“Bone/gallium SPECT-CT is equivalent to contrast-enhanced MRI in the diagnosis of infectious spondylodiscitis: a retrospective study”. The retrospective study included 34 patients with suspected spondylodiscitis. Bone/gallium SPECT/CT was found to have similar sensitivity, specificity, PPV, NPV, and accuracy (94%, 100%, 100%, 94%, and 97%, respectively) to MR (94%, 100%, 100%, 80%, and 95%, respectively) (Fig. 8). Although prospective research is needed, the authors concluded that these results suggest that bone/gallium SPECT/CT is equivalent to contrast-enhanced MR imaging in the diagnosis of infectious spondylodiscitis.
Take that, MRI!

I've been promising my clinicians an improvement in parathyroid scanning once the new SPECT/CT arrives:

A group from Sapporo, Japan, experienced in parathyroid imaging
. . . compared high-resolution ultrasound, 99mTc-sestamibi scans, and multidetector CT for presurgical evaluation of multigland disease in 25 patients (8 with primary and 17 secondary hyperparathyroidism) with 78 involved glands. Fused SPECT/CT yielded the highest sensitivity of all modalities as well as the highest PPV.
Clearly, the addition of CT to SPECT allows for far more precise localization and characterization of the scintigram. It is so intuitive, it almost goes without saying. 

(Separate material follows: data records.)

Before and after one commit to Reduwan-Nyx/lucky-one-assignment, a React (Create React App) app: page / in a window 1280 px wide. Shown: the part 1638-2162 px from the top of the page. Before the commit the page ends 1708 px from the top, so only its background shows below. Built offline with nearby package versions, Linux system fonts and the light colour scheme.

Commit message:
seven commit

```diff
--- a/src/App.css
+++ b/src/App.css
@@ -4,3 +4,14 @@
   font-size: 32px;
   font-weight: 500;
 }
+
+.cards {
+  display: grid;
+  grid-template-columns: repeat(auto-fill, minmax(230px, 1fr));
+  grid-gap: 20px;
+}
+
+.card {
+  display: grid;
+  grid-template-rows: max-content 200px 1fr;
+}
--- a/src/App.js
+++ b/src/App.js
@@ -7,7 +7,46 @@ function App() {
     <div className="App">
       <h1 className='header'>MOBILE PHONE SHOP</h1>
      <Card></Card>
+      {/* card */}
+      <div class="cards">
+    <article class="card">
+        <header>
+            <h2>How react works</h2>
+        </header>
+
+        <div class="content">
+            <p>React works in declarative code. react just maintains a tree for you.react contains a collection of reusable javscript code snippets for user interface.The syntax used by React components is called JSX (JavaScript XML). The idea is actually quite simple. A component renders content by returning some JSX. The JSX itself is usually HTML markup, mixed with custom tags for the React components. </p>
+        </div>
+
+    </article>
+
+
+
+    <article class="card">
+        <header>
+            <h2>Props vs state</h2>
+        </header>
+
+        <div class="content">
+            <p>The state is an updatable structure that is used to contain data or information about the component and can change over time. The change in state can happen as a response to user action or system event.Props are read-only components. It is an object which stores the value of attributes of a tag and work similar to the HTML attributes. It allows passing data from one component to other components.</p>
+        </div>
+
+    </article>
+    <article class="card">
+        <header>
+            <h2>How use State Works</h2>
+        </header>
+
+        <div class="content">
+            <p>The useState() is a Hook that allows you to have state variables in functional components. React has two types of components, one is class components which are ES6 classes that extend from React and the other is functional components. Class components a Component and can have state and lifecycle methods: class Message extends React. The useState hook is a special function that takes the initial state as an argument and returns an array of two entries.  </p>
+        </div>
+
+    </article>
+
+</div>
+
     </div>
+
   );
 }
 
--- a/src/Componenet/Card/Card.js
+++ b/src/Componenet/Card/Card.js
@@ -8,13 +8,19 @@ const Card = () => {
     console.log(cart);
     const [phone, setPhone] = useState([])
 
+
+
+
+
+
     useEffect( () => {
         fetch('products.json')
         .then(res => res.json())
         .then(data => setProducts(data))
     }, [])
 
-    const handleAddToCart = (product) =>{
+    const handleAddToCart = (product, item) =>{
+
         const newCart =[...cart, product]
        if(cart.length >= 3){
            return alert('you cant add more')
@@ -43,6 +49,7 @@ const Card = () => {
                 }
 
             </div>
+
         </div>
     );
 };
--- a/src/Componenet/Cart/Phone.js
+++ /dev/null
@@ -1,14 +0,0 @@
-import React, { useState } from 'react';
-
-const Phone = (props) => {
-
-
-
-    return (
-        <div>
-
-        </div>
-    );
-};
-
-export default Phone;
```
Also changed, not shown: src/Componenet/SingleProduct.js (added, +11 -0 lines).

Somewhat unfortunately, Dr. Maurer's conclusion backed off a tiny bit from his profound observation at the beginning of his talk:
As noted earlier, I believe that just as we have established PET/CT as a standard of care, we should now be moving toward SPECT/CT as our standard of care. The presentations at this year’s SNMMI meeting reinforce this belief. At the same time, we need more outcomes and effectiveness data before SPECT/CT will be properly reimbursed so it can achieve more widespread routine clinical use.
Yes, we should indeed be moving toward SPECT/CT as the standard of care. But in truth, we are there, and even a cursory look at a SPECT without CT shows just how critical it is to pair the two. I'll go with Dr. Maurer's original sentiment. SPECT/CT IS the new standard of care. I'll even go way, way out on a limb, which will make the bean-counters tear their hair out, and the equipment-makers jump for joy: There is no longer any reason to buy a conventional SPECT camera; EVERY NEW GAMMA CAMERA (perhaps with a few exceptions for narrow, dedicated applications) SHOULD BE A SPECT/CT device. Period. SPECT/CT is now the de facto standard of care, and it is sheer foolishness to buy 40-year-old technology in its stead. How many PET scanners (as opposed to PET/CT) are being sold today? Just about none. I hope to be able to make that claim for SPECT/CT within two to three years.

Due to various bureaucratic and CON snafus, I won't be getting MY SPECT/CT until early next year. Since we were delayed so long, we were able to upgrade to the latest and greatest Siemens Symbia Intevo SPECT/CT:

You will be hearing a LOT about this beauty from me once it's installed.

I plan to provide my patients the standard of care. You should, too.